▸ DIRECTIONS:
Where the word "comprehensive" occurs in a line of the data, return the whole line.

(Records drawn from a dataset)
[Start of Attachment]

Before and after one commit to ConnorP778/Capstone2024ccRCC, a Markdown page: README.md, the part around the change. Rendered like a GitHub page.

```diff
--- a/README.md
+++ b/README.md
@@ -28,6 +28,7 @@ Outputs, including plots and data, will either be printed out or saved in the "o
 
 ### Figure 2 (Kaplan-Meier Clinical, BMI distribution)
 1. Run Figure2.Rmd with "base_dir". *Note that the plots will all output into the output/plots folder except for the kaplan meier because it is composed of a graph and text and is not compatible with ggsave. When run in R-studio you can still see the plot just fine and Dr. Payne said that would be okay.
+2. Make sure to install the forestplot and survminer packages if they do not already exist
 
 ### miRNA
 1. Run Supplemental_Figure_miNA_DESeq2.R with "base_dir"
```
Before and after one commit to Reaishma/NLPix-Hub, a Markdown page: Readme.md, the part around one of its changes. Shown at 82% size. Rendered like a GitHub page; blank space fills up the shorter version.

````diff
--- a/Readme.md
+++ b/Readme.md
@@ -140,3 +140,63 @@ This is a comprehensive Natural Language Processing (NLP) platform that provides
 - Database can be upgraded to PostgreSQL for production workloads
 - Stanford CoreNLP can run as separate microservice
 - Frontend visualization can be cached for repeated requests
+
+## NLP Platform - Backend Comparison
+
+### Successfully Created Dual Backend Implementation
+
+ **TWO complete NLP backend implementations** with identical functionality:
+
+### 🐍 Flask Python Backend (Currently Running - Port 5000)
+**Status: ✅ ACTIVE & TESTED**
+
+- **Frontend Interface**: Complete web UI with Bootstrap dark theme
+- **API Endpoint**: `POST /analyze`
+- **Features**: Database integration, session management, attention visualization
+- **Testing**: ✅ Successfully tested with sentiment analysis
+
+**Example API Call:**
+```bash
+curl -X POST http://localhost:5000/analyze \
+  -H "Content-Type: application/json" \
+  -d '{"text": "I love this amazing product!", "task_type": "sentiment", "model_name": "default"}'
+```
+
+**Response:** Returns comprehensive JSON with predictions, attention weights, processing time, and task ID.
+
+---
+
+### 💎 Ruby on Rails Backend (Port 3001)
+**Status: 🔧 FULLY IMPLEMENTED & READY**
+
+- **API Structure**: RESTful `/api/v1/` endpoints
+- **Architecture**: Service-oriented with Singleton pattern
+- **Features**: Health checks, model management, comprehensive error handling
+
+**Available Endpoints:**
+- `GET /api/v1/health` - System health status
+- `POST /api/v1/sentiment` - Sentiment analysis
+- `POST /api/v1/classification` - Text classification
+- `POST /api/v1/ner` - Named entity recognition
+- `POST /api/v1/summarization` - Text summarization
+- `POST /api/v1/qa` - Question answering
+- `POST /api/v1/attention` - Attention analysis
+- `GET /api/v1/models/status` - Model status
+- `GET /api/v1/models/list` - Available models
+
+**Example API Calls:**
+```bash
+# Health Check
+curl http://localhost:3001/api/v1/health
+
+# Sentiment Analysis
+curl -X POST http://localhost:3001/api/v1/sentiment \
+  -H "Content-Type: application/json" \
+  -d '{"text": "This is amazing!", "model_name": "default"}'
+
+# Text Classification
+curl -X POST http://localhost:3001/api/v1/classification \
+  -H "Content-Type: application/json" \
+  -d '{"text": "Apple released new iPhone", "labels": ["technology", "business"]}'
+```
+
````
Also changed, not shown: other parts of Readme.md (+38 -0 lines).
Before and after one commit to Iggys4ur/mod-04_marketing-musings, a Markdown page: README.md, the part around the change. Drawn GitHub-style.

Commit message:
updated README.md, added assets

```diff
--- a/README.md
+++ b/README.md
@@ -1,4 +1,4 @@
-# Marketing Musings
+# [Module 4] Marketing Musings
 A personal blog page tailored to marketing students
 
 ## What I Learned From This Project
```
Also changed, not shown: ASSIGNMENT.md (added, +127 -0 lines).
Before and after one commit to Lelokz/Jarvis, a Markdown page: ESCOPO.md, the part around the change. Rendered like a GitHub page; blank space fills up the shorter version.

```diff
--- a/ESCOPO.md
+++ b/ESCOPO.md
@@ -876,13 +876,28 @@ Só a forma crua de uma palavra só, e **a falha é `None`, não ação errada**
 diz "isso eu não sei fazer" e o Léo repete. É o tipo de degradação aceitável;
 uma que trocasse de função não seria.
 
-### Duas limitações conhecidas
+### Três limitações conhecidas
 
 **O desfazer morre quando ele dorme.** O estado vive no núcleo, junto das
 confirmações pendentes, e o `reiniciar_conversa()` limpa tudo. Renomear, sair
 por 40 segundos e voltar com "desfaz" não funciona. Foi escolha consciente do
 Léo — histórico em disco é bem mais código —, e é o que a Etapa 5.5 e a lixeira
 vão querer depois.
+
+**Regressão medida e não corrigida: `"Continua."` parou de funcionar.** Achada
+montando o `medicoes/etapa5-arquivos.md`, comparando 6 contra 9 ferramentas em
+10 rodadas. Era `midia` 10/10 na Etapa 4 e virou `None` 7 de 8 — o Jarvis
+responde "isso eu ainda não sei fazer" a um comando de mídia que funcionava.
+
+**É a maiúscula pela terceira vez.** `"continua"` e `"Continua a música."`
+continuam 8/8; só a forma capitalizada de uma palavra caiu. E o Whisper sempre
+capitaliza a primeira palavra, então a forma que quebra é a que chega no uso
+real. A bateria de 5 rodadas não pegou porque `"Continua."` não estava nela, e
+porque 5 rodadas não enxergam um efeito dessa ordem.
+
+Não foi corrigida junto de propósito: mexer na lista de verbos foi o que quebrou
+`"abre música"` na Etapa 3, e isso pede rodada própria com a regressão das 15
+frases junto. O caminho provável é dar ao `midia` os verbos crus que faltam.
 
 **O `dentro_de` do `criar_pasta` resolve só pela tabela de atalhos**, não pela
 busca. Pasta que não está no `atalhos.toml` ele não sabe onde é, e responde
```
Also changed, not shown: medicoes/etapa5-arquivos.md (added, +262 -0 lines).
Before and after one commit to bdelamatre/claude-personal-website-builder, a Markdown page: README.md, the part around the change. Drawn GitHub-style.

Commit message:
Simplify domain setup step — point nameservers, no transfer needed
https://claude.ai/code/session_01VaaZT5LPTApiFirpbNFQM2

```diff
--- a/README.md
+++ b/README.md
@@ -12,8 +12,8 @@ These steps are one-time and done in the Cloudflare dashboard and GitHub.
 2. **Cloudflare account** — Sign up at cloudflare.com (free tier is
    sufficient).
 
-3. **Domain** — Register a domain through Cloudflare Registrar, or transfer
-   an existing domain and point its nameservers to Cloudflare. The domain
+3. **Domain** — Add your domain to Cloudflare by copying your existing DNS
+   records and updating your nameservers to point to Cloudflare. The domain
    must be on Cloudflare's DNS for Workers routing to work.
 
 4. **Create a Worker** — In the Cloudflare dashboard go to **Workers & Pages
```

[End of Attachment]

▸ EXERCISE ANSWER:
@@ -140,3 +140,63 @@ This is a comprehensive Natural Language Processing (NLP) platform that provides
+**Response:** Returns comprehensive JSON with predictions, attention weights, processing time, and task ID.
+- **Features**: Health checks, model management, comprehensive error handling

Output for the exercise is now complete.